1. There is the "regime", as exemplified by the Supreme Leader and his offices.
2. There is President Ahmadinejad and those who are still his allies in "Government".
3. There are the factions of the "Green movement".
4. There are opposition figures like Mir Hossein Mousavi and Mehdi Karroubi.
5. There are the conservative/principlist factions who are pressing for some, however limited, concessions from the Government to defuse the continuing resistance to "legitimacy"
Responding to our queries over the aims and language of the Mir Hossein Mousavi statement, EA readers --- who reflected our initial claim that Mousavi's declaration had divided opinion in the Green movement --- have brought out multiple possibilities, both anticipated and unexpected. Perhaps the most intriguing came last night:
Iran: The Non-Violent “Watershed” of the Mousavi Statement (Shahryar)
Iran: A Gut Reaction to Mousavi’s “Martyrdom v. Compromise” Statement (Lucas)
Iran Document: Mousavi’s “5 Stages to Resolution” Statement (1 January)
By offering a five point compromise, even each and every point is unacceptable, [Mousavi] has started the argument for compromise amongst the cronies of the regime....The regime collapsing over night is terrible. The regime has to evolve to collapse over a period of time, and the Mousavi plan is a great path forward. It sets a simple basic agenda that if enforced will spell the end of the Islamic Republic of Iran as we know it as a dictatorial theocracy. Any one of the five points is a no-starter, no-go for the regime, however...if the current stalemate continues it is also the end of the regime.
In a sense Mousavi is masterfully acknowledging that he is losing control of the Green wave, but also masterfully turns this to a time pressure on the regime, saying deal with me or deal with the wrath of the people who will rip you apart.
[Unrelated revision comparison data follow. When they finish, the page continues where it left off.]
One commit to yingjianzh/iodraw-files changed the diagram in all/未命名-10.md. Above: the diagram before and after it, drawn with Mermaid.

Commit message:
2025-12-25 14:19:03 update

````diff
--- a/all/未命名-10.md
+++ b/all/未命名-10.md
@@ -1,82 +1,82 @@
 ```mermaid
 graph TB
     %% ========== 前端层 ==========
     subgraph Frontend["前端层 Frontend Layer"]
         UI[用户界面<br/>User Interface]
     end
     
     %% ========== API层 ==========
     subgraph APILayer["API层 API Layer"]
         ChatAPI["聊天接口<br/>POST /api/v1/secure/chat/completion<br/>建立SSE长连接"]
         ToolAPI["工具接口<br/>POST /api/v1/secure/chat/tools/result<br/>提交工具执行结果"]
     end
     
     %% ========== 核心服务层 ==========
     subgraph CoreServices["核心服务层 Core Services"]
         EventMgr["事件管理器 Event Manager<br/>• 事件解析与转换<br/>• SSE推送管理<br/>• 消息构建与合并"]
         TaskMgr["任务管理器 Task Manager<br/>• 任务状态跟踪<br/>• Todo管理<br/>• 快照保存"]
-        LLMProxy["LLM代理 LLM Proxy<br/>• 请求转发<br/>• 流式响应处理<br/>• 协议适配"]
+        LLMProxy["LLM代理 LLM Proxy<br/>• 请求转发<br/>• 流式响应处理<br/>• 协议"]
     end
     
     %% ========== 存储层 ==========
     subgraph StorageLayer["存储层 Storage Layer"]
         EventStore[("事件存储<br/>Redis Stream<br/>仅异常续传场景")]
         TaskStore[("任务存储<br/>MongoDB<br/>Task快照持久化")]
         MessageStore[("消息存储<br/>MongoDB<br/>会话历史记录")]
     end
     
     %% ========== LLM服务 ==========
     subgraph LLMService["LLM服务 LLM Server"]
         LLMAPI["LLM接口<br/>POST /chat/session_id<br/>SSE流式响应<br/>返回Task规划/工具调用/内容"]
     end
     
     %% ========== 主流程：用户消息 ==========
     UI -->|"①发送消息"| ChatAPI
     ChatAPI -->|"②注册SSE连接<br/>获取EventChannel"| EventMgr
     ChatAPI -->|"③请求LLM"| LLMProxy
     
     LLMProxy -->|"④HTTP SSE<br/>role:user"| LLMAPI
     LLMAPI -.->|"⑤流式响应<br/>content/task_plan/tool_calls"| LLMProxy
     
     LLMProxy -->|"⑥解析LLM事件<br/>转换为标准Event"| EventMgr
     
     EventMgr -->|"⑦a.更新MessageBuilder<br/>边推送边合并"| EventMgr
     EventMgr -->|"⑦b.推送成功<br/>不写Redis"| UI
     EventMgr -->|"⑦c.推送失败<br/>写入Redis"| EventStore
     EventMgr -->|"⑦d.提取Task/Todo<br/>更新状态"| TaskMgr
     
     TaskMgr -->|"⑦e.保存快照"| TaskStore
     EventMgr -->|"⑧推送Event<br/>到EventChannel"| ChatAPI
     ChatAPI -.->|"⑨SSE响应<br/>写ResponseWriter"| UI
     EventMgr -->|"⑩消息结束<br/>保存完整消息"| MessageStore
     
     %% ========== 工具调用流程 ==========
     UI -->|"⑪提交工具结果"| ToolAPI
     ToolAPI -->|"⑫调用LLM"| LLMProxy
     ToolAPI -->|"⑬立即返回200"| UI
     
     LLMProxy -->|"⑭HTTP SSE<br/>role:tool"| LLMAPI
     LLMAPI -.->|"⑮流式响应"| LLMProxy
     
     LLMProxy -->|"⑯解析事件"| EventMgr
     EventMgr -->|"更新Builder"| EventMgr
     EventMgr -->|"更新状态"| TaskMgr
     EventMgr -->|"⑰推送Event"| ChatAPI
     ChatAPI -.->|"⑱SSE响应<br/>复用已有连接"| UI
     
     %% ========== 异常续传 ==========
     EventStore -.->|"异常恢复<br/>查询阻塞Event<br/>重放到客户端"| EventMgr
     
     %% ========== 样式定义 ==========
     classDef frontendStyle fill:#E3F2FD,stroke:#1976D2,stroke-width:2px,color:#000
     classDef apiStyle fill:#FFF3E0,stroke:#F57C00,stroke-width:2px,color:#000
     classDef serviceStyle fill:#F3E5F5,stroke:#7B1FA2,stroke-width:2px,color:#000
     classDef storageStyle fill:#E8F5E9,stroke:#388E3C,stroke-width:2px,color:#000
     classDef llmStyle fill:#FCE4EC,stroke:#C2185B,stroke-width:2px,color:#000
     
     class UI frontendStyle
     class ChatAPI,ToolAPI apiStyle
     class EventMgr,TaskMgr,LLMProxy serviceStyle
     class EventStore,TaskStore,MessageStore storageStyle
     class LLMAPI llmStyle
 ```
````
That analysis, however, takes us to individuals and groups who often do not make it to the public microscope. In the last 48 hours --- returning to initiatives in the days and weeks before that --- the clerics, politicians, and members of Parliament who do not sympathise with the Green movement or Mousavi and Mehdi Karroubi, but who also are unsettled by the post-election and the political and economic approach of the Government, have been pressing for their own "compromise". Rule out the Green movement's challenge, even put it to the judicial sword if protests continue, but also acknowledge some errors in the detentions, the mass trials, the unwillingness to accept any mistakes were made after 12 June.
My initial reading was that this move within the establishment --- seen in the letter of Presidential candidate Mohsen Rezaei, the proposals of MP Ali Motahari, the calls of clerics like Ayatollah Makarem-Shirazi and possibly Ayatollah Javadi-Amoli, and possibly even in the general statements of Hashemi Rafsanjani --- was a threat to Mousavi, undermining his 5-point proposal and forcing him into either capitulation or ostracism with the Green Wave.
The EA reader's comment turns that reading around: it is Mousavi who puts pressure on a regime which is far more than the Supreme Leader and the President, exposing and widening its own fissures which persist and possibly mean more, amidst the erosion of its authority, than the supposed strength of its security forces and its punishments.
That reading in turn takes us back to earlier multi-sided chess matches, especially between June and the end of August when Ahmadinjead's inauguration for a second term was not assured, when the President was battling with other conservative/principlist factions and even the Supreme Leader for control of key ministries, and when Parliament was flirting with the idea of throwing out Ahmadinejad's proposed Cabinet.
All of that in-fighting seemed to recede by September but the resilience of protest --- it just won't go away --- may have revived the contests. Speaker of Parliament Ali Larijani's daily show of his fist to the demonstrators may also be an unsubtle display of his power and ambitions; alternatively, it could be an assertion of the Supreme Leader's wishes, in which President Ahmadinejad could take on the role of cipher or scapegoat. The members of Parliament, who also have the President's proposed economic programme --- still unpassed after three months --- as a target, may choose not to bow down in acceptance, as they did at the start of September.
All or none of those possibilities may occur. They are important, however --- even as they go unnoticed by many outside Iran --- for they are the manoeuvres and the contests that occur between the public surges of the Green Wave. They are the fabric of power, a fabric that may be stitched together yet again or may now fray as a Government unravels.